*** DATA TO PROCESS

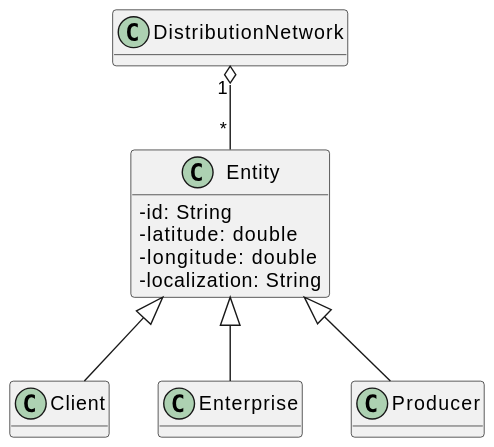
This is docs/US301/DM/DM.svg from miseEnPlace-dev/lapr3, a PlantUML export, as it was before one commit. The source it was exported from:
```plantuml
@startuml DM

skinparam classAttributeIconSize 0
hide methods

class Entity {
  - id: String
  - latitude: double
  - longitude: double
  - localization: String
}

class Client {}
class Enterprise {}
class Producer {}

Entity <|-- Client
Entity <|-- Enterprise
Entity <|-- Producer

class DistributionNetwork {}

DistributionNetwork "1" o-- "*" Entity
@enduml
```
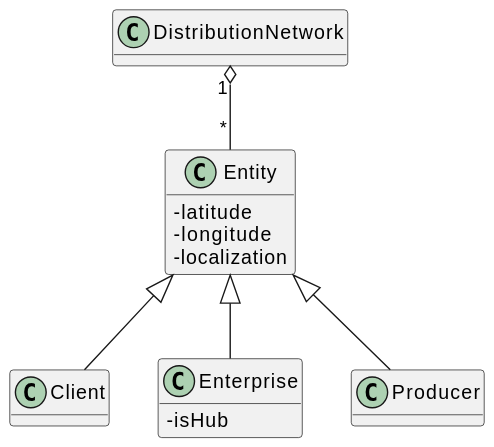
Above is the later version.

The edit, as a diff of the source:
```diff
@@ -4,14 +4,15 @@
 hide methods
 
 class Entity {
-  - id: String
-  - latitude: double
-  - longitude: double
-  - localization: String
+  - latitude
+  - longitude
+  - localization
 }
 
 class Client {}
-class Enterprise {}
+class Enterprise {
+  - isHub
+}
 class Producer {}
 
 Entity <|-- Client
```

******

TASK INSTRUCTIONS: If a line in the records above contains the word "String", copy it.

TASK RESPONSE:
  - id: String
  - localization: String
-  - id: String
-  - localization: String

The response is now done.